“Our goal is to provide a great place for physicians to practice medicine, for staff to work, and —most importantly—for patients and their families to receive great care,” John says. That starts with the appropriate commitment that pediatric care requires. “It’s very important to have all the surgical specialties and the facility that’s very focused on care for children. Children are not just little adults. They require very special care, and our physicians are trained to take care of those patients. We have the facilities, the equipment that’s needed to take care of those patients, and the staff is very passionate about taking care of children.”
John notes that Medical City Children’s Hospital has “several hundred pediatric specialists on staff, including pediatric anesthesiologists.” Together, they “enable us to do everything from the minor surgeries to the most complex surgical cases.”
Additionally, John is “very proud” of the nursing at Medical City Children’s Hospital. “We have some of the best nurses in the country here at this hospital.” As proof, he notes that Medical City Children’s Hospital was the first children’s hospital in Dallas to earn Magnet certification for nursing excellence.
Medical City Children’s Hospital also believes in the importance of family-centered care. John says that one of the particular responsibilities when caring for children is helping them understand what they’re going through. “We incorporate the entire family in that” process, including parents and siblings. “We consider them members of the caregiving team as opposed to visitors to the hospital. We are happy that we are able to provide that kind of environment.”
John arrived at Medical City Children’s Hospital in 2005. He says, “it’s very exciting to be a part of everything that is going on here.

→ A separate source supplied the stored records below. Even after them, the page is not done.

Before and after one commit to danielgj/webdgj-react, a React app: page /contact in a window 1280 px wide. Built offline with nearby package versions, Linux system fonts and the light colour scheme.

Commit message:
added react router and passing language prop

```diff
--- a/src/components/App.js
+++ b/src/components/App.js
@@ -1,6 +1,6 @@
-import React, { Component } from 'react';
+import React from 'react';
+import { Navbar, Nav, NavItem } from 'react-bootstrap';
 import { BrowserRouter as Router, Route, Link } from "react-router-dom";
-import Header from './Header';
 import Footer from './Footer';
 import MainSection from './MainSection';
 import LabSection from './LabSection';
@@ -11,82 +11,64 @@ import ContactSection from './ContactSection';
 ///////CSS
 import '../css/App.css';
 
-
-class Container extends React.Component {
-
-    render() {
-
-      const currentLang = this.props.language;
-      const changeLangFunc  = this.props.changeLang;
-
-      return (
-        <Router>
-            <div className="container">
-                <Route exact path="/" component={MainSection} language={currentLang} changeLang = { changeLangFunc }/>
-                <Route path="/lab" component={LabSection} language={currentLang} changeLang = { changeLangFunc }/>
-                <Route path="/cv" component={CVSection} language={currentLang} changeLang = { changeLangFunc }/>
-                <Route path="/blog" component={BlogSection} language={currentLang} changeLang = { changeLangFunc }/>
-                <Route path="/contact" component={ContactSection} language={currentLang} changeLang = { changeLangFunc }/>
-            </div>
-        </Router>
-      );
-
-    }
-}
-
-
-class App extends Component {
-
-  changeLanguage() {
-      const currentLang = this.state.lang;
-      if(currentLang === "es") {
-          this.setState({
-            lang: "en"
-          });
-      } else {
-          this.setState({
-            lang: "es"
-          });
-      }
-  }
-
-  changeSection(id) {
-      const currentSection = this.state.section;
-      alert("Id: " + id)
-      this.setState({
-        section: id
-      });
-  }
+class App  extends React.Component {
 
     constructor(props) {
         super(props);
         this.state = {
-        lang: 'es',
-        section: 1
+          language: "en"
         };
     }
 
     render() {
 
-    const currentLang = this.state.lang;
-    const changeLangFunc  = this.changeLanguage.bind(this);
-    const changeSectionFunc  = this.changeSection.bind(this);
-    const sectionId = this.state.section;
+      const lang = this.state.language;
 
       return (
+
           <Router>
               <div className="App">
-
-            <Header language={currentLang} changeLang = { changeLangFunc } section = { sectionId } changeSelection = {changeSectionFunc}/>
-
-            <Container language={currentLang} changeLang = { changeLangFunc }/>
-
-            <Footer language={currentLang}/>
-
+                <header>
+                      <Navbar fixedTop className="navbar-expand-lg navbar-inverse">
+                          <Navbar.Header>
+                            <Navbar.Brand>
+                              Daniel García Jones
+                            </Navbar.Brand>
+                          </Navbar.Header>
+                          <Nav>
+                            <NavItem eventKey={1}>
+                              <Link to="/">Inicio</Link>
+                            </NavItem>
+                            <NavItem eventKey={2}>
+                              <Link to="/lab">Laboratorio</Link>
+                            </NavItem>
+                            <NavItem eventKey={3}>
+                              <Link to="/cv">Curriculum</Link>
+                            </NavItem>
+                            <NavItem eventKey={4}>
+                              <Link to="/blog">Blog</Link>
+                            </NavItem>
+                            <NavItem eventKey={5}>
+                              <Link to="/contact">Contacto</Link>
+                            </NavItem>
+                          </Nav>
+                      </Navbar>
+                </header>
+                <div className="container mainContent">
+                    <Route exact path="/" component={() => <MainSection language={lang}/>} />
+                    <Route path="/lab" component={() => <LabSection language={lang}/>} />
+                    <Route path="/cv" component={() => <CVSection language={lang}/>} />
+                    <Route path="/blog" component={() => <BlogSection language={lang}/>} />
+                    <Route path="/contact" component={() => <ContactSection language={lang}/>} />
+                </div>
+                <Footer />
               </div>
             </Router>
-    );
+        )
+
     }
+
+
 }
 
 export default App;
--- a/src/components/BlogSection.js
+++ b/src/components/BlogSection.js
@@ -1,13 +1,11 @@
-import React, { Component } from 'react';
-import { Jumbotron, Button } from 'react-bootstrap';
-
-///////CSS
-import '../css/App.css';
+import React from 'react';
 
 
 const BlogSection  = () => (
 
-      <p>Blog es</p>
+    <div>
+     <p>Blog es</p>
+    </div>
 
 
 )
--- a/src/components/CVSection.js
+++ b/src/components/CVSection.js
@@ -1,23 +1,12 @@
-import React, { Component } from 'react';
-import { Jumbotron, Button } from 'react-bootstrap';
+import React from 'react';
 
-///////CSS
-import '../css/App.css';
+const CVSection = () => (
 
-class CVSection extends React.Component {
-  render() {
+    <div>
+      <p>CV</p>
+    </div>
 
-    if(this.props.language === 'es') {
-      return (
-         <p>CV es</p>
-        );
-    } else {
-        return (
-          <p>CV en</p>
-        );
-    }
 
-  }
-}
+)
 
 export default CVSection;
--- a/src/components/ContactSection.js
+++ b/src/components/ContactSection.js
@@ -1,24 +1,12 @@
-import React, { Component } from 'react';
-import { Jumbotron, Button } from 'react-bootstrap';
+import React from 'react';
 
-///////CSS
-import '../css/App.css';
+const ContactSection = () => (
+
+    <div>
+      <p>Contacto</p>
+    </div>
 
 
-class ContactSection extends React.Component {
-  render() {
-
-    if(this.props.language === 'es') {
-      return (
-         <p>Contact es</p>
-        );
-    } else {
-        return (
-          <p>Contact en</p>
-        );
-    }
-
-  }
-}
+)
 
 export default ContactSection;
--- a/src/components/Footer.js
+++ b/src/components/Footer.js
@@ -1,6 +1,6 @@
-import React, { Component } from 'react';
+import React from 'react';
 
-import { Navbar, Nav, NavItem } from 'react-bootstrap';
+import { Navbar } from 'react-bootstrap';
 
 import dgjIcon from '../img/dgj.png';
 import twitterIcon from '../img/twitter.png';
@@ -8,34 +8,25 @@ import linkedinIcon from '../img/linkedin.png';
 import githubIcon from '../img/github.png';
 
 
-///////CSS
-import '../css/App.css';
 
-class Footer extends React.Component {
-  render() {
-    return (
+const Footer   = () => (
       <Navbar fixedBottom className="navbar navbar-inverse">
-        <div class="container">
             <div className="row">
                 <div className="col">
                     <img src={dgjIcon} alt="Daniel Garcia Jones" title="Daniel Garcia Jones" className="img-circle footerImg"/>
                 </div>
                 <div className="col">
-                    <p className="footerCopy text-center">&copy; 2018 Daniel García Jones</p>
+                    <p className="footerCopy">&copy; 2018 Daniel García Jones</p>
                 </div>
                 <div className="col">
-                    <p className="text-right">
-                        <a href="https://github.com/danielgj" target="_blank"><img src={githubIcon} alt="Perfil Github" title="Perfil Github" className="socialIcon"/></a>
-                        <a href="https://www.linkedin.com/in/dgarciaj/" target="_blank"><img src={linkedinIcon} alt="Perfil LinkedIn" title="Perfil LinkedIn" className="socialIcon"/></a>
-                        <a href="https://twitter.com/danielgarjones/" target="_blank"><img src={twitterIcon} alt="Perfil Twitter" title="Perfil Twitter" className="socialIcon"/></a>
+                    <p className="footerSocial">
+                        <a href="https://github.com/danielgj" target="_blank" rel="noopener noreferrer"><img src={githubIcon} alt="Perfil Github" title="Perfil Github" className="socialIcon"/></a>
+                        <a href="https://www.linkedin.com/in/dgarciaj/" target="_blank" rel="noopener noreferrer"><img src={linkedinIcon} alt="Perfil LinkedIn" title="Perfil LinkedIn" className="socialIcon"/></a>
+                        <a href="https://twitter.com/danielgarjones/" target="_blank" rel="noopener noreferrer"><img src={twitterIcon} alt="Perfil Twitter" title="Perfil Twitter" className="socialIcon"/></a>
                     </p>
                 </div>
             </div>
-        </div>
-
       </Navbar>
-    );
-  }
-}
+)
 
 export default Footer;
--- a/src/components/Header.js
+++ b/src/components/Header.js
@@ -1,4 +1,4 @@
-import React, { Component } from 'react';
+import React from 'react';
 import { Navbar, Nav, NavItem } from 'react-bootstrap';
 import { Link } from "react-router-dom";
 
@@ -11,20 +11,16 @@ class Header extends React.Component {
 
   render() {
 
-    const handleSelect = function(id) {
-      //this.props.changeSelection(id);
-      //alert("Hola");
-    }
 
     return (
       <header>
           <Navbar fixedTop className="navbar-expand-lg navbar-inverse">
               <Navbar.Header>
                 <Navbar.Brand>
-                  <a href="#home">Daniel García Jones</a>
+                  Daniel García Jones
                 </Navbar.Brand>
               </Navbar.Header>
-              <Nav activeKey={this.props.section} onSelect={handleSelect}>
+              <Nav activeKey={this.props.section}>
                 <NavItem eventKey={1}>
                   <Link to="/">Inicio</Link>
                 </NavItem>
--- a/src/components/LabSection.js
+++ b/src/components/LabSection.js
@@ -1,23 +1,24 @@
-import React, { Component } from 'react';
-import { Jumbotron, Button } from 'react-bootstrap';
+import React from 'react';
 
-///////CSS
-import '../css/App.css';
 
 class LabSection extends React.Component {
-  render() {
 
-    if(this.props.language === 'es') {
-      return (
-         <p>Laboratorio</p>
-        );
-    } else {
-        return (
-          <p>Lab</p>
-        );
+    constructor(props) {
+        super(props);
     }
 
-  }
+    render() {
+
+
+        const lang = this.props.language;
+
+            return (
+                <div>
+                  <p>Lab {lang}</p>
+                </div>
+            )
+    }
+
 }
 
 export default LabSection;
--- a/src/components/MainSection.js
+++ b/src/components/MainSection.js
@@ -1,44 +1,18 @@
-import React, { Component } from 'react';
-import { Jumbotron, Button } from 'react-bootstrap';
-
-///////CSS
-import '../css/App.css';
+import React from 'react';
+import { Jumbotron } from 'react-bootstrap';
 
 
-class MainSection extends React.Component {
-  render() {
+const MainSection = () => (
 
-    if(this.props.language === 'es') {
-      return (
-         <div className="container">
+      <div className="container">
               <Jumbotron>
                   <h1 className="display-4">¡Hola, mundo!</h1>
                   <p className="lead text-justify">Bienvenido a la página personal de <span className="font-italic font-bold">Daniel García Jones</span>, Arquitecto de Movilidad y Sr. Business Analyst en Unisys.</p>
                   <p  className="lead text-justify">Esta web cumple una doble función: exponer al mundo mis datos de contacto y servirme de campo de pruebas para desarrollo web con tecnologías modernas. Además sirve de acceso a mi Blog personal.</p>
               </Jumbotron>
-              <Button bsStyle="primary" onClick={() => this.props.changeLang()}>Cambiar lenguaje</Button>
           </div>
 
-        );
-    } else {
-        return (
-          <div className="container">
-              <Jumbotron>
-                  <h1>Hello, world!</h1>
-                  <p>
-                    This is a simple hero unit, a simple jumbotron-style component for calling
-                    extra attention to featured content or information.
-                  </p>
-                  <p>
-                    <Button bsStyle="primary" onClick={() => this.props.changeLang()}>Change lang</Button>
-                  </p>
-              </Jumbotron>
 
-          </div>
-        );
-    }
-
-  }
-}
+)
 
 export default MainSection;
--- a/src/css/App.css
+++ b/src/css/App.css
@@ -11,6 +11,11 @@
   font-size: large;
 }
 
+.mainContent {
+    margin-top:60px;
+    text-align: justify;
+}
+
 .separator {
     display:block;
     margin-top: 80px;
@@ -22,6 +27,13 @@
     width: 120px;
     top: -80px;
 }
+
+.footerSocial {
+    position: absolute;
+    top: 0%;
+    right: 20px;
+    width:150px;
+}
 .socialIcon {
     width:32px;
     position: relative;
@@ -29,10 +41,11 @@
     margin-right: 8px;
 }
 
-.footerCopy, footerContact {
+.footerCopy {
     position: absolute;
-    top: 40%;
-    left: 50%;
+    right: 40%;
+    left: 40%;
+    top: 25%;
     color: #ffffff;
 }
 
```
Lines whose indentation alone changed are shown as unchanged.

There is a real commitment to the families and the children that we take care of. This is truly an incredible place, and the quality of services we provide are second to none in the country.” John offers an overview of Medical City Children’s Hospital in the video below.
Pediatric Physical Therapist
“When I talk to people about how amazing Medical City Children’s Hospital is,” Amanda says, “I emphasize the consistent continuum of care that every staff member provides to every child, regardless of their roles in the child’s care. We treat the whole child, addressing not only their sickness, but also their emotional state and overall sense of well-being. We are big enough to meet all patient and family needs, but also small enough to be able to provide the essential individual attention for every child who walks through our doors.”
For example, Amanda once made a superhero outfit for a patient—complete with cape and mask—to convince him he could overcome any obstacle during his strength training. She says that kind of personalized approach “is necessary because each child is unique. But they all like to have fun—and so do I! I make every attempt to incorporate fun activities, parents, and even siblings.” Her examples include painting murals on windows while working on standing balance and taking a trip outside to visit a family pet while working on endurance training.
Because of her commitment to individualized care and to mentoring aspiring therapists, Amanda was selected as the winner of the Irma Bartlebaugh Ancillary Excellence Award in 2009.
Amanda joined Medical City Children’s Hospital in July 2007 “because the quality of care is outstanding. I also appreciate the wide variety of patients and the amazing staff.” She feels that “the doctors, nurses, and ancillary staff communicate openly.”